┌────────
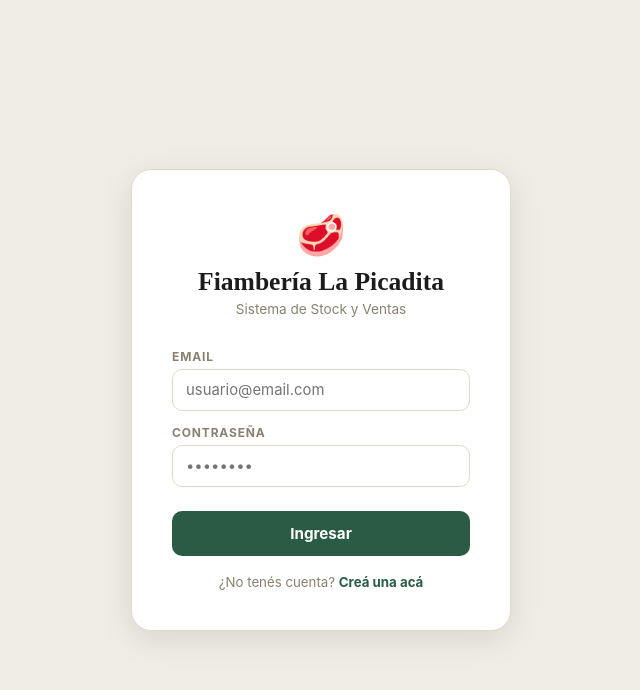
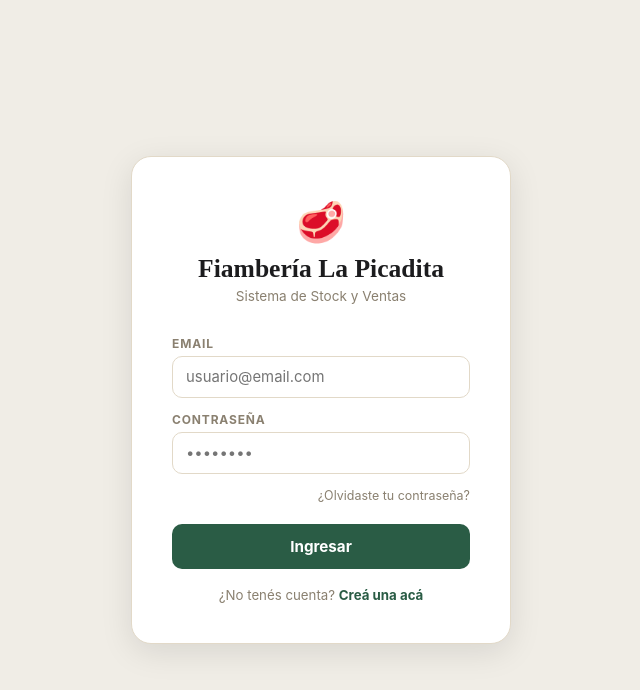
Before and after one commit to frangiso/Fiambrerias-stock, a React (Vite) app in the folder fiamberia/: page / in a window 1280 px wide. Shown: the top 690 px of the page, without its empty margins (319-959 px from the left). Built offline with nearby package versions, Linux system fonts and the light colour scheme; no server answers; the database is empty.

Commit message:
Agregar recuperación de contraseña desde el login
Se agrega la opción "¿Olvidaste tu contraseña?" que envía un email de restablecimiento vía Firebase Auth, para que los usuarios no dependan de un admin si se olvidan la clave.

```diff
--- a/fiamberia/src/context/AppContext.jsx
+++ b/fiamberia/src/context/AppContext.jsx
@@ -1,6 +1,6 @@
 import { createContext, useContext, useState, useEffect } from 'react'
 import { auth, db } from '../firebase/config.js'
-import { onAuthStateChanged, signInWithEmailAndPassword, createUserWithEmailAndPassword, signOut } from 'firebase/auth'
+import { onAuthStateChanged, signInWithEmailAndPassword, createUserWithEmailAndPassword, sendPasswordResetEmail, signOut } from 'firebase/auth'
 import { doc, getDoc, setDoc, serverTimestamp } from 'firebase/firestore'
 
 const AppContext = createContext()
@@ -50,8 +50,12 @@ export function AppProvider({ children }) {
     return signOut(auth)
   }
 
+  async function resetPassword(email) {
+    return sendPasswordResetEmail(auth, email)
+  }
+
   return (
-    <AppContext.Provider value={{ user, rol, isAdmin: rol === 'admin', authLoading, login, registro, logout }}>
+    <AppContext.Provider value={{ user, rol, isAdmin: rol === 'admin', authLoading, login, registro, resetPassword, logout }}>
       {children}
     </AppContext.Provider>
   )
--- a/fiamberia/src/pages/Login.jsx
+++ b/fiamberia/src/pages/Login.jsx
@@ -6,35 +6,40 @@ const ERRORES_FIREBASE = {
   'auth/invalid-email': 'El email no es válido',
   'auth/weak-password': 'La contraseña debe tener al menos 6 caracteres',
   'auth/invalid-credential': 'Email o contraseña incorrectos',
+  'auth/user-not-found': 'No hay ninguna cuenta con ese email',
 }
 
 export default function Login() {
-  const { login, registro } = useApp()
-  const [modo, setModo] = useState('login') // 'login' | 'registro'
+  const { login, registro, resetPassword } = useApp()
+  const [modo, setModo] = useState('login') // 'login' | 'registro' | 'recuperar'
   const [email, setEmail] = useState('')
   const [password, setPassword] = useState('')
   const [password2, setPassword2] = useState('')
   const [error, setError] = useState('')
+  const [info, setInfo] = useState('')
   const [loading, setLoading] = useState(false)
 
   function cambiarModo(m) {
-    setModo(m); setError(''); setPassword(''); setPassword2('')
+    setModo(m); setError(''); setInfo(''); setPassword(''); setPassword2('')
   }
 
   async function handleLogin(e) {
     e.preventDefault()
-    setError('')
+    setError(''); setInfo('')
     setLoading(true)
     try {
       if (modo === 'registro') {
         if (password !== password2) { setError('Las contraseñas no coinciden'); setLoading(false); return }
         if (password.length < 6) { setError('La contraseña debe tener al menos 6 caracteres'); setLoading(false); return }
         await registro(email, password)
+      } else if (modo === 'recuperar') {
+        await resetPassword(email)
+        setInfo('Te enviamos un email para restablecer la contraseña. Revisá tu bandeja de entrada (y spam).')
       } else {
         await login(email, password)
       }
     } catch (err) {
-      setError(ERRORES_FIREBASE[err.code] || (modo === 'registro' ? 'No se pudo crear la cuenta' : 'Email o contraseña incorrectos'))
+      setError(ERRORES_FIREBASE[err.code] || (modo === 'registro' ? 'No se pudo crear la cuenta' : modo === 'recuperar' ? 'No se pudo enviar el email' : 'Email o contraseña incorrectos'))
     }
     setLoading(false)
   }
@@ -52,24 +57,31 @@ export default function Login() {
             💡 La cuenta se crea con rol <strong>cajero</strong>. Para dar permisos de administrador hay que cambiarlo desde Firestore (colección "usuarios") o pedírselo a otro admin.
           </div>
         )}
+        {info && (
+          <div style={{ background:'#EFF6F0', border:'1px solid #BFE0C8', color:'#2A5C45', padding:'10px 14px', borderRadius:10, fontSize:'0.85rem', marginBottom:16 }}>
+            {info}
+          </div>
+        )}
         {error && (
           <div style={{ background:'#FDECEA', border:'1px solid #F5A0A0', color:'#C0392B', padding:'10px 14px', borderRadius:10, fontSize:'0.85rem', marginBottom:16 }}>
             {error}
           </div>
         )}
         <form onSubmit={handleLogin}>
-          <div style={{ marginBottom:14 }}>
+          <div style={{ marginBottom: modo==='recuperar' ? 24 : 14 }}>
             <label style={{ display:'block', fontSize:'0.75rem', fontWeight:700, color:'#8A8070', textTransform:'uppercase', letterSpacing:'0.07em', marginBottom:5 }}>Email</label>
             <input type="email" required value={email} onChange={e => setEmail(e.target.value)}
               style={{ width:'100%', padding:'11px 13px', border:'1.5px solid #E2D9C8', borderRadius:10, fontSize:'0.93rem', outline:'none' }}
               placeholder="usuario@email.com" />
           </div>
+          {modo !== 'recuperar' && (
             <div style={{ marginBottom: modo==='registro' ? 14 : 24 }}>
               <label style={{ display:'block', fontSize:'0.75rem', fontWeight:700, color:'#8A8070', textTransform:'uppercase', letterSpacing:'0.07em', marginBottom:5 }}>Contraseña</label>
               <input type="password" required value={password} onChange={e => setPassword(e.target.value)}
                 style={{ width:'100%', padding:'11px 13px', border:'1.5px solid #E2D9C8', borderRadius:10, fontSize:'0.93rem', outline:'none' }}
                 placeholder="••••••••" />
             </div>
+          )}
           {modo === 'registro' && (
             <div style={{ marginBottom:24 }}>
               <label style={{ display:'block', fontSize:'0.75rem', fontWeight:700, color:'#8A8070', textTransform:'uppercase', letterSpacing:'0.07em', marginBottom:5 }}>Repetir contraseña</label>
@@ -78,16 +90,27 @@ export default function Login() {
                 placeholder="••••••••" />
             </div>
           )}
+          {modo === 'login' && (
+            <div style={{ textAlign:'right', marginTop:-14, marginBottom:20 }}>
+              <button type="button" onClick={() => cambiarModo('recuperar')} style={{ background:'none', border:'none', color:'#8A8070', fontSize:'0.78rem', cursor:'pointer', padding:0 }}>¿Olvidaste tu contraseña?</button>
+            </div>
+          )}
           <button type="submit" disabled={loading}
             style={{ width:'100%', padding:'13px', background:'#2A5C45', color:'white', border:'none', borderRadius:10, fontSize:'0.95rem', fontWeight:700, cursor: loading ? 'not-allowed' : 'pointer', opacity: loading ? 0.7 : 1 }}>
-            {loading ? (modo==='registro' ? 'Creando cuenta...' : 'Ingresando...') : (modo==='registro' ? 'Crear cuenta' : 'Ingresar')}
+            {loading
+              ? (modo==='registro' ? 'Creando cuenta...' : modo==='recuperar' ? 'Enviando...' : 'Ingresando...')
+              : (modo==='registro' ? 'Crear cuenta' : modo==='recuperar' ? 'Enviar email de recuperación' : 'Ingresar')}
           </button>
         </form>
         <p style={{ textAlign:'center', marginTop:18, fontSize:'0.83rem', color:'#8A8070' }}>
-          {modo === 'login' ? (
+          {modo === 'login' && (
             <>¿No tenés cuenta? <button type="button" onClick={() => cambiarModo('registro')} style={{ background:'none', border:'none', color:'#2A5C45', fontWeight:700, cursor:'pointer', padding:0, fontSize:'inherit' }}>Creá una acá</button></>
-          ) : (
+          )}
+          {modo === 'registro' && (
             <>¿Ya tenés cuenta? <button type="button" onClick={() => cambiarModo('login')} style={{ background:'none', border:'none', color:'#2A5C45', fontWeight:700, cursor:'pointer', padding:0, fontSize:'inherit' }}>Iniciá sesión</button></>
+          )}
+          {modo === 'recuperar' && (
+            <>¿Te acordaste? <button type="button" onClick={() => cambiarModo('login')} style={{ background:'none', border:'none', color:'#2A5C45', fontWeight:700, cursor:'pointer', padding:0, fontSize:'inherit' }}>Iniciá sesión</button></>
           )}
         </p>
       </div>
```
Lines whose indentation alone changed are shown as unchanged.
└────────
┌────────
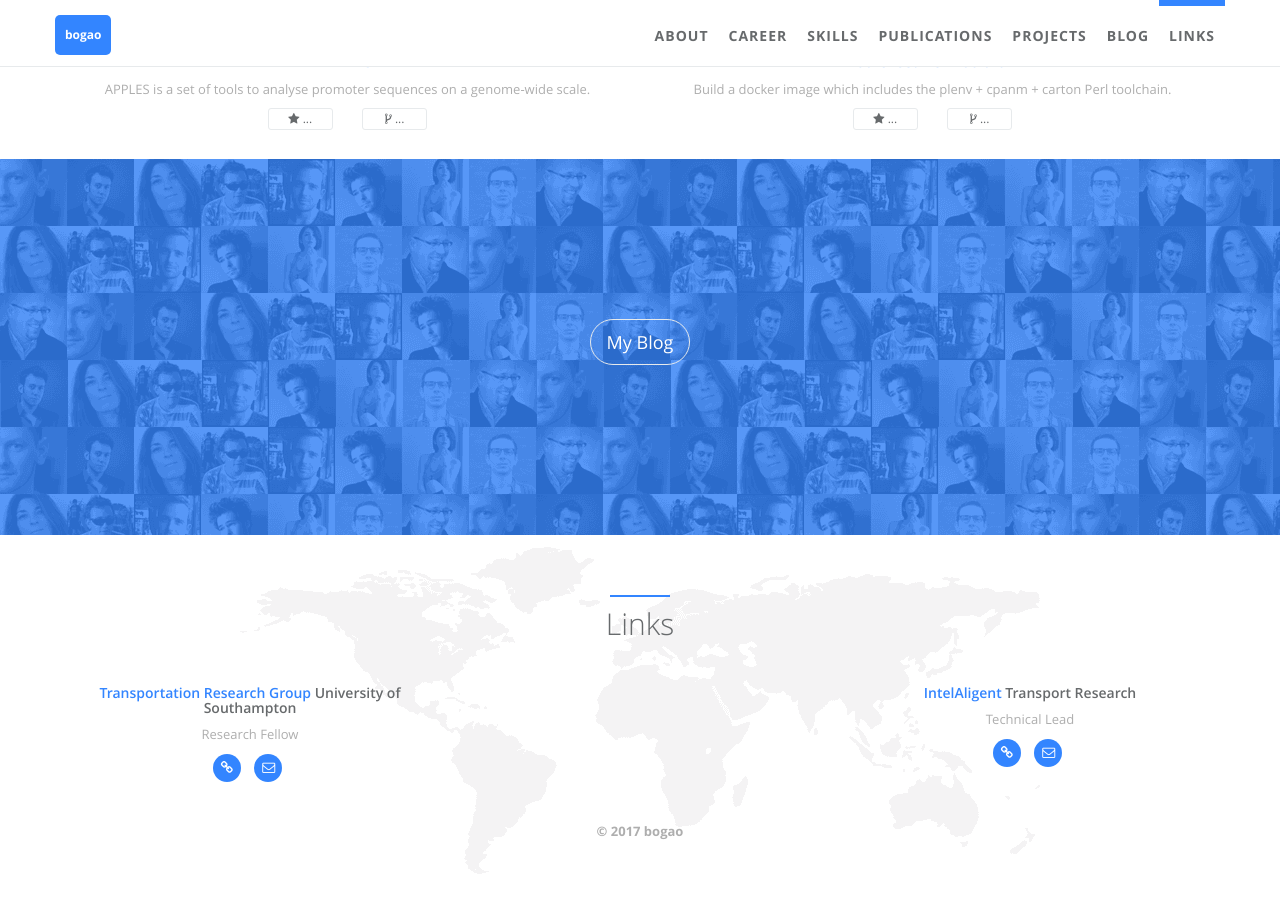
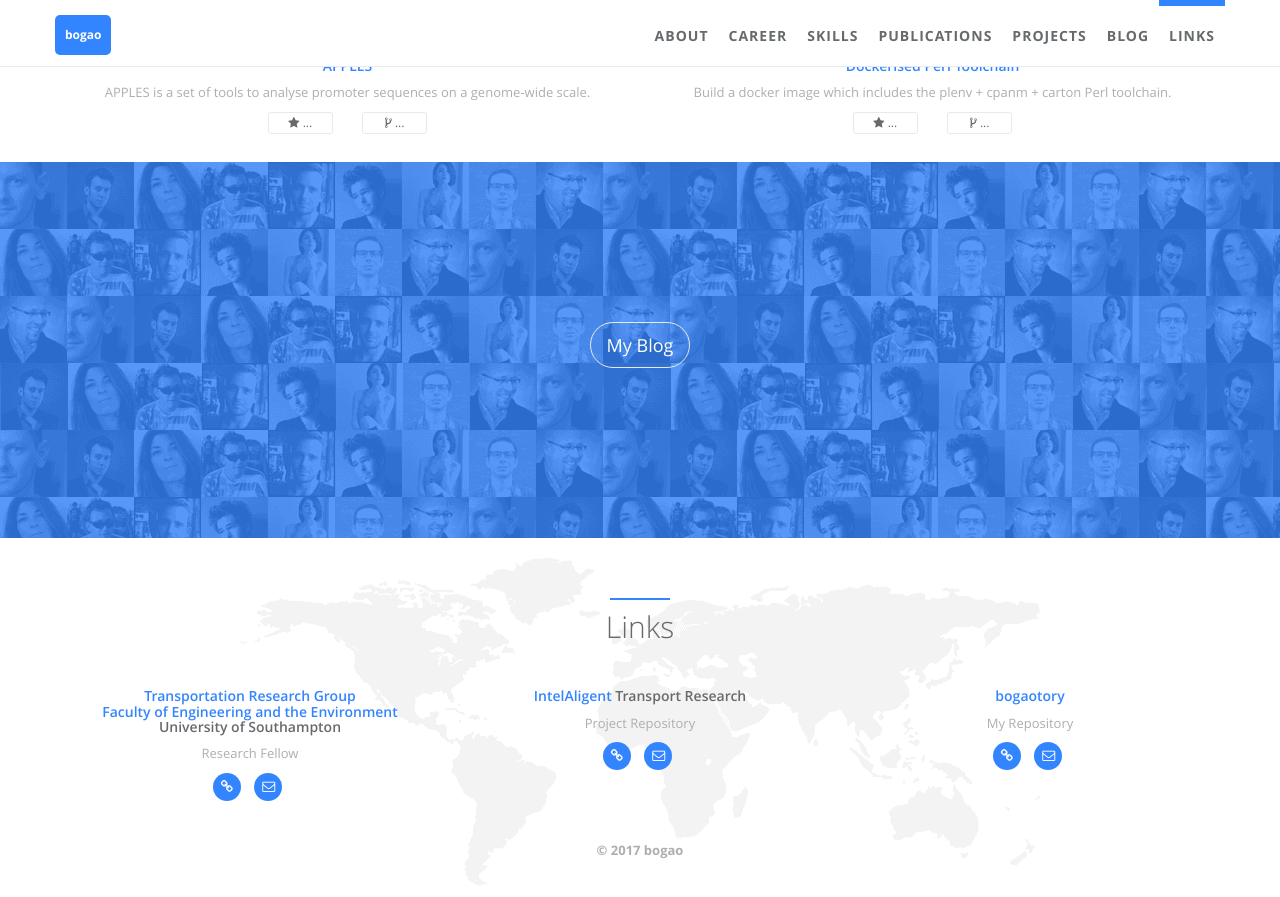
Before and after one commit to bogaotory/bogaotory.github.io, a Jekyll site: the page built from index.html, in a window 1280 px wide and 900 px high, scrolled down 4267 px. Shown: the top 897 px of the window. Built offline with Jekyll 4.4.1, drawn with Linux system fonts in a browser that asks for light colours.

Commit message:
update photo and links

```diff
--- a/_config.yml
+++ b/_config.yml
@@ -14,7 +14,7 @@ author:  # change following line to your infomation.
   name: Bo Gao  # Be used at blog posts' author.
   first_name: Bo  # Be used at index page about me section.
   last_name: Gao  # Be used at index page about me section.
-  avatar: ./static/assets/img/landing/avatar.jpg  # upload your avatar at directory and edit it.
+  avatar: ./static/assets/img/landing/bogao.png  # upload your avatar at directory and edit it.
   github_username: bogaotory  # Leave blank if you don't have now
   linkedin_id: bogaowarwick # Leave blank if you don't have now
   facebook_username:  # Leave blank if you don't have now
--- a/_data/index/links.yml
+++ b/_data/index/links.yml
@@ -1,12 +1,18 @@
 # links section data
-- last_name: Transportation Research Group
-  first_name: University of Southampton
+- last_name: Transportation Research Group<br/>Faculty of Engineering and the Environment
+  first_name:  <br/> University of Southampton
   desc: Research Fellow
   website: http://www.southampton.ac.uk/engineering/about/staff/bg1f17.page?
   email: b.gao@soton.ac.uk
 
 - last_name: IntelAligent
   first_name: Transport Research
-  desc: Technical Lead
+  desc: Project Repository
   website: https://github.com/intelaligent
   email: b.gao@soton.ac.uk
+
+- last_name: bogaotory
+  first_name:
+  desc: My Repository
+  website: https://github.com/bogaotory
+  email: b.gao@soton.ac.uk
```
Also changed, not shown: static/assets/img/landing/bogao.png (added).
└────────
[Task item]
Report the lines above that contain "admin".

[Solution for this problem]
Se agrega la opción "¿Olvidaste tu contraseña?" que envía un email de restablecimiento vía Firebase Auth, para que los usuarios no dependan de un admin si se olvidan la clave.
-    <AppContext.Provider value={{ user, rol, isAdmin: rol === 'admin', authLoading, login, registro, logout }}>
+    <AppContext.Provider value={{ user, rol, isAdmin: rol === 'admin', authLoading, login, registro, resetPassword, logout }}>
             💡 La cuenta se crea con rol <strong>cajero</strong>. Para dar permisos de administrador hay que cambiarlo desde Firestore (colección "usuarios") o pedírselo a otro admin.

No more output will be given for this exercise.